It is our belief that there has never been a time in the history of the United States that trademarking has been as important as it is today. Thus, you will want to make sure you have retained the right trademark lawyer to assist you with your needs.
Defensive end Myles Garrett ripped quarterback Mason Rudolph’s helmet off of his head and swung it at him near the end of a Thursday Night Football matchup between the Pittsburgh Steelers and Cleveland Browns. After the game, Garrett admitted to his wrongful action, stating, “I lost my cool and regret it. It’s going to come back to hurt our team.”
But could it also hurt Garrett off the field, in a court of law?
October 29, 2019 will either be remembered as the day that the NCAA signified a major shift in its position on whether college athletes should receive compensation in exchange for the commercial use of their names, images and likenesses, or it won’t. The bottom-line is that it is far too early to tell what the NCAA intended by way of the dissemination of a release titled, “Board of Governors starts process to enhance name, image and likeness opportunities.” It appears that was intentional. Read more “Stop Saying That The NCAA Will Now Allow College Athletes To Profit”
NFL players have reportedly been recently entering into Income Purchase Agreements, which are contracts that involve an up-front payment by a third party to a player in exchange for the player promising the third party a percentage of his current and future NFL contracts. The NFL Players Association caught wind of these Income Purchase Agreements and, while the Association has not barred players from entering into such agreements, it has provided a stern warning to certified Contract Advisors.
Everyone should have general counsel on a retainer.
Certainly, as a lawyer who stands to benefit from same, I am biased. But I also have a unique perspective, working for roughly 10 years with a variety of individuals and business as their legal counsel.
What I have learned during that time is that, 99% of the time, it makes more sense for individuals and small/medium companies to retain outside general counsel as opposed to hiring in-house legal counsel. However, not every law firm is equipped to serve in this type of general outside counsel capacity.
When you are threatened with litigation, whether it be in the realm of intellectual property or otherwise, you don’t need to sit around waiting and wondering if/when an action will be filed against you. Instead, there is a type of action called a Complaint for Declaratory Judgment that allows you to go on offense, essentially asking the court to intervene and solve a dispute that cannot be reconciled by and between the parties.
On October 22, 2019, the Copyright Alternative in Small-Claims Enforcement Act (the CASE Act), was approved by a 410-6 vote in the House of Representatives.

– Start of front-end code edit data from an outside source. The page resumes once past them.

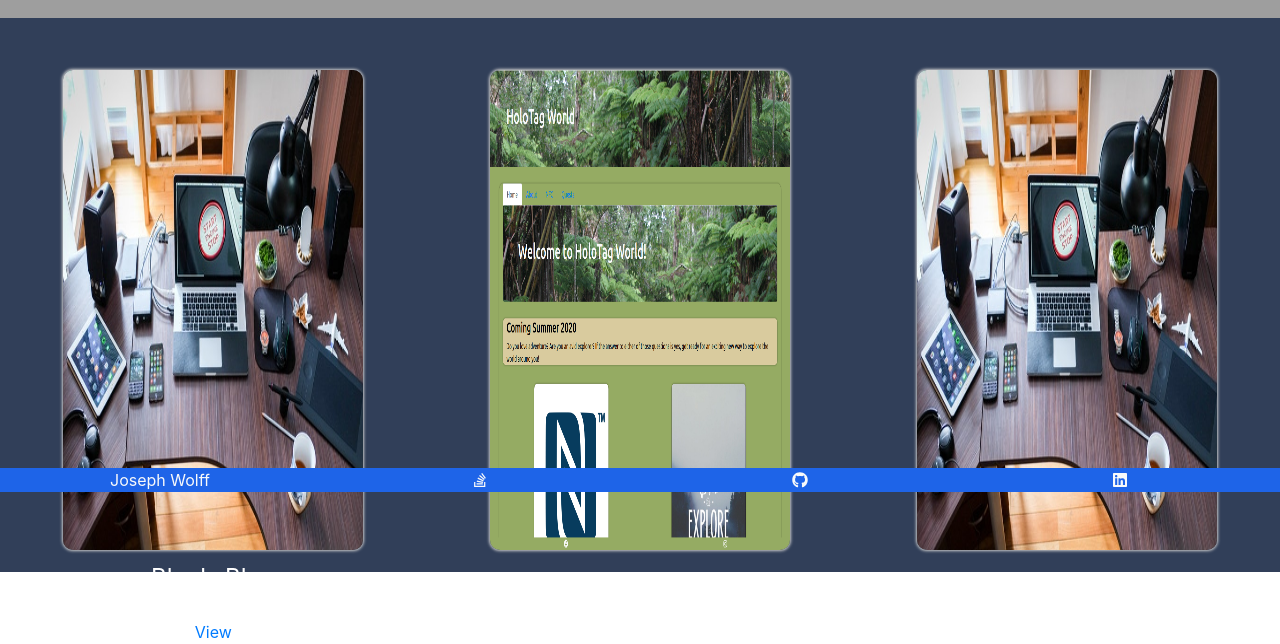
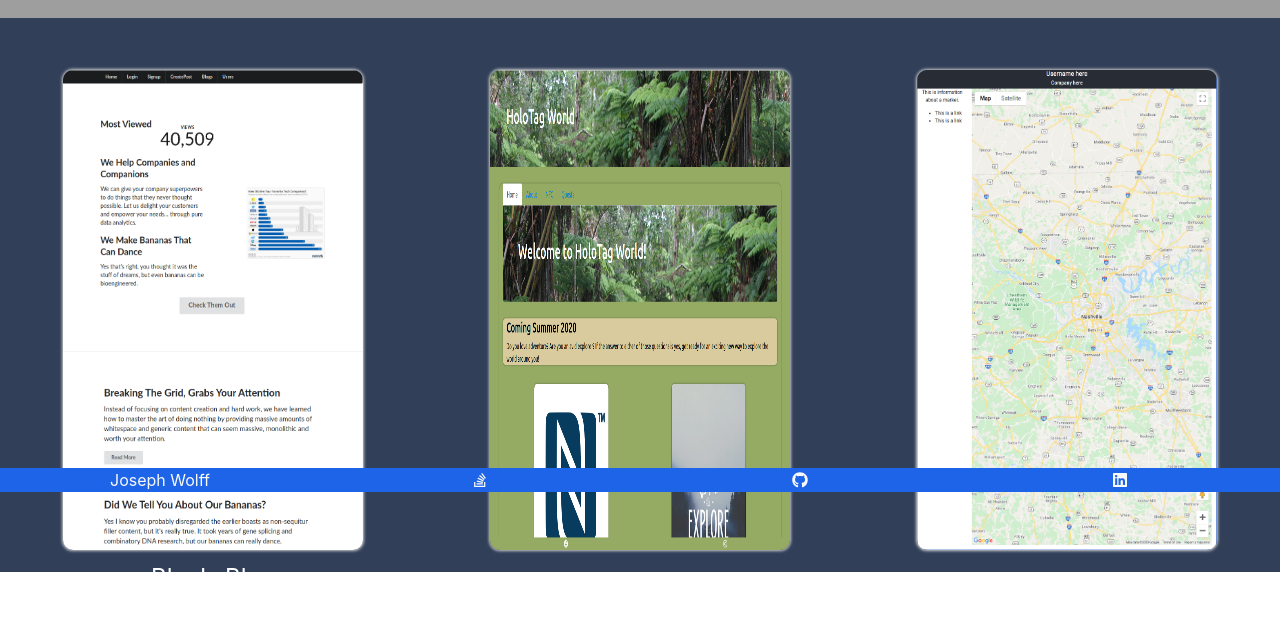
Before and after one commit to EncodedWolff/StaticPortfolio, a React (Create React App) app: page / in a window 1280 px wide. Shown: the part 308-952 px from the top of the page. Built offline with nearby package versions, Linux system fonts and the light colour scheme; grey boxes are pictures that could not be loaded; some icons are missing.

Commit message:
Added images and links to my other projects.

```diff
--- a/src/components/Carousel.js
+++ b/src/components/Carousel.js
@@ -4,10 +4,10 @@ import Row from 'react-bootstrap/Row';
 
 import Card from './Card';
 
+import BlankBlog from '../assets/images/BlankBlog.png';
+import NashFlowScreenshot from '../assets/images/NashFlowScreenshot.png';
 import basicImage from '../assets/images/basicImage.jpg';
 import HoloTagWorld from '../assets/images/HoloTagWorld.png';
-//import ImageName from '../assets/images/ImageName'; ...
-//remove
 
 class Carousel extends React.Component {
     constructor(props) {
@@ -17,9 +17,9 @@ class Carousel extends React.Component {
                 {
                     id: 0,
                     title: 'Blank_Blog',
-                    subTitle: 'Very short description',
-                    imgSrc: basicImage,
-                    link: 'This will be a link to the project',
+                    subTitle: 'Participated in a group project in which we built a full stack blogging application. The application was designed to be reminiscent of the earlier days of the internet. Focusing on simplicity in both design and overall functionality. ',
+                    imgSrc: BlankBlog,
+                    link: 'https://github.com/Woz-U-Group-Projects/team-commandline',
                     selected: true
                 },
                 {
@@ -33,9 +33,9 @@ class Carousel extends React.Component {
                 {
                     id: 2,
                     title: 'NashFlow',
-                    subTitle: 'Very short description',
-                    imgSrc: basicImage,
-                    link: 'This will be a link to the project',
+                    subTitle: 'Currently in development, this application is designed to improve workflow within a sales environment. It is used to visualize customer location on a map, allowing for mapping sales routes for in-home/in-store sales. This application also allows for searching for different types of data, specific customers, etc., and generates information about the given selection.',
+                    imgSrc: NashFlowScreenshot,
+                    link: 'https://github.com/WolffJosephN/nash-flow',
                     selected: false
                 }
             ]
```
Also changed, not shown: src/assets/images/BlankBlog.png (added), src/assets/images/NashFlowScreenshot.png (added).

The intention of the Act is to establish a small claims court for content creators to more easily take legal action against alleged infringers.
Eric Smith says he was falsely identified as the Cleveland Browns fan who threw his beer on Tennessee Titans player Logan Ryan during the Browns home opener on September 8, and now he is filed a lawsuit seeking relief.
On October 14, Smith and wife Antinuch Naowarat filed a Complaint in the Court of Common Pleas of Cuyahoga County, Ohio seeking damages based on causes of action of negligence, defamation, negligent infliction of emotional distress, false light and loss of consortium. The Browns, First Energy Stadium and National Football League Security are included as defendants in the action.
Carlton Ridenhour, better known as the rapper Chuck D., who founded hip-hop group Public Enemy, has filed a Complaint for declaratory relief regarding the ownership of copyrights, as well as causes of action for fraud and conversion against Michael Closter and Closter’s fully owned Reach Global, Inc. He claims that the defendants used false copyright registrations to fraudulently obtain ownership rights in certain musical compositions written by him.
Is “The Vitamin Shoppe” too generic of a name for the parent company to obtain trademark registration? After a year-long battle within the Trademark Trial and Appeal Board (TTAB) system, the answer is a resounding yes. Without a disclaimer for the entire mark, the TTAB was unwilling to reverse the U.S. Patent and Trademark Office’s (USPTO) refusal of the applications for registration.